Thursday, November 8, 2012

Education in Union Village

In the early 1830s, a Union College graduate named James Irvine Lourie came to Union Village (the present village of Greenwich) to start a private school. The venture proved a success, & in 1836 the Union Village Academy was formed with Lourie as principal.

James Lourie grew up in Jackson, & attended the Cambridge academy. In 1840, he resigned as principal & began practicing law with the Honorable Judge Charles F. Ingalls here in the village. Also in 1840 he married Mary Harriet Robinson. In 1854 he was elected to the NY State Assembly & became an ardent supporter of the Temperance Movement. In 1868 he was elected county surrogate judge. Judge Lourie died July 13, 1888.

The 1st building of the Union Village Academy stood where the Presbyterian parsonage stands. In 1849 the academy built the large brick building at 6 Academy Street.^ In 1869, the academy became part of the free public school system in Greenwich.

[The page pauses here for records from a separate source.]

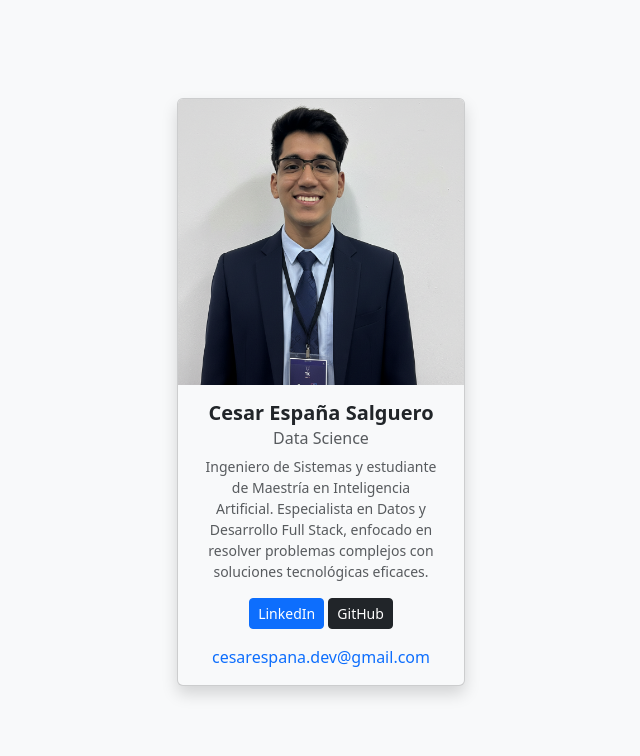
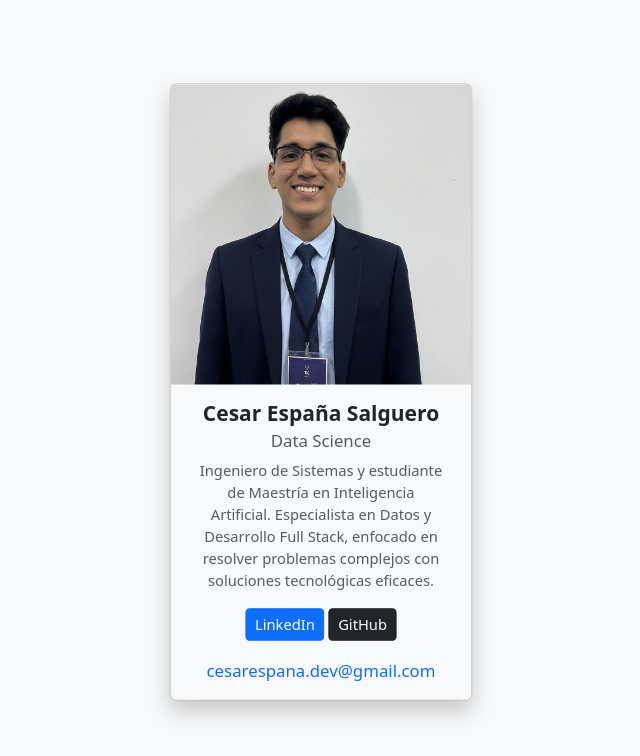
Before and after one commit to CesarEspa/Generations, a plain HTML site: page ENTREGABLES/LABORATORIOS/Lab_Card-Bootstrap _CesarEspa/index.html in a window 1280 px wide. In both pictures the pointer is over the element 640 px from the left and 392 px from the top of the page. Shown: the whole page, without its empty margins (319-959 px from the left). Drawn offline with nearby package versions, Linux system fonts and the light colour scheme.

Commit message:
Subida de Css

```diff
--- a/ENTREGABLES/LABORATORIOS/Lab_Card-Bootstrap _CesarEspa/index.html
+++ b/ENTREGABLES/LABORATORIOS/Lab_Card-Bootstrap _CesarEspa/index.html
@@ -6,12 +6,7 @@
     <meta name="viewport" content="width=device-width, initial-scale=1.0">
     <title>Card Centrada</title>
     <link href="https://cdn.jsdelivr.net/npm/bootstrap@5.3.8/dist/css/bootstrap.min.css" rel="stylesheet">
-    <style>
-        /* Necesitamos que el body ocupe todo el alto de la pantalla para centrar verticalmente */
-        body {
-            min-height: 100vh;
-        }
-    </style>
+    <link rel="stylesheet" href="style.css">
 </head>
 
 <body class="d-flex justify-content-center align-items-center bg-light">
--- /dev/null
+++ b/ENTREGABLES/LABORATORIOS/Lab_Card-Bootstrap _CesarEspa/style.css
@@ -0,0 +1,14 @@
+body {
+    min-height: 100vh;
+}
+
+.card {
+    transition: transform 0.3s ease, shadow 0.3s ease; /*Esto Hace que el cambio sea suave */
+}
+
+/* Efecto al pasar el mouse */
+.card:hover {
+    transform: scale(1.05); /*Esto Agranda la card un 5% */
+    box-shadow: 0 10px 20px rgba(0,0,0,0.2) !important; /*Esto Aumenta la sombra para dar profundidad */
+    z-index: 1; /*Esto Asegura que se vea por encima de otros elementos */
+}
```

By 1907, the building was condemned & sold to the Independent Order of Odd Fellows Lodge (IOOF). A new high school building was constructed on Gray Ave. The story goes that the Gray Ave site was decided by a vote of 277 to 276. The loosing site was on Bleeker St.* The  new high school building burnt in 1926 & had to be reconstructed.

Union Village Academy after it was sold to the IOOF

In 1850 Union Village Academy had 135 students. By 1937 the Greenwich School District had 756 students. Current enrollment is 1153 students.

Noteworthy students during the early years of the academy...
Daniel Anthony (brother of Susan B.)- governor of Kansas
Reverend James A. "Ticonderoga" Tefft- missionary to the West Coast of Africa
Chester Alan Arthur- 21st President of the US

^ Now the current home of the Village of Greenwich offices, the Greater-Greenwich Chaber of Commerce, the  Greenwich Youth Center, & the fire department. The addition to the building is now condemned & the fire department is search for a safer location.

* Much of the above information can be found in History of Secondary Education in Washington County by Roscoe L. Williams. Originally produced as a Master's thesis in 1937, it was published in 1991 by the Fort Edward Historical Association & is available at their gift shop.

Thursday, November 1, 2012

Vote! (Please)

You guessed it! It's my annual "Get out the Vote" plead. & I have some rough statistics to share regarding the last presidential election.

First, let me mention the sign incident at the Susan B. Anthony Childhood House in Battenville. As I stated in a previous post on this blog, we should be very careful when trying to put words in the mouths of historical figures. It is one thing to debate about it, but their words and deeds should be viewed in the proper historical context, not superimposed upon today's political climate. I have my own ideas of what "Aunt Susan," her sister Mary, & the other suffragists would say based on my own understanding of history. My views are shared by others, & still more would disagree. Plus government employees and government agencies are not supposed to publicly favor any certain candidate. (The exception being that elected officials can endorse certain candidates as you know.)

BUT... The one thing that Susan B. Anthony would want us to do is VOTE!

In the 2008 Presidential Election between Barack Obama & John McCain 2,447 ballots were cast in the Town of Greenwich. McCain received 1,075 votes to Obama's 1,326 votes. Of the remaining 46 votes 26 were for Ralph Nader.

Using the statistics from the 2000 census, there were 4,896 residents in the Town of Greenwich. 25.9% were under the age of 18 in 2000. That means that 8 years prior there were roughly 3,628 potential voters here. That means about 1,180 people in our town did not vote. That's nearly 1/3 of the population in our town did not vote. (View results for yourself here.)

I would love to see greater voter turnout in this 2012 Presidential Election year. 100% is probably to "pie in the sky," but 75% would be amazing!

Sample Town of Greenwich ballot courtesy of the Washington County Board of Elections.

Other samples of local ballots can be found here.

Polling places can be found here.

If you are unfamiliar with all of the candidates please check out the local races in the Greenwich Journal & Salem Press or the Post-Star.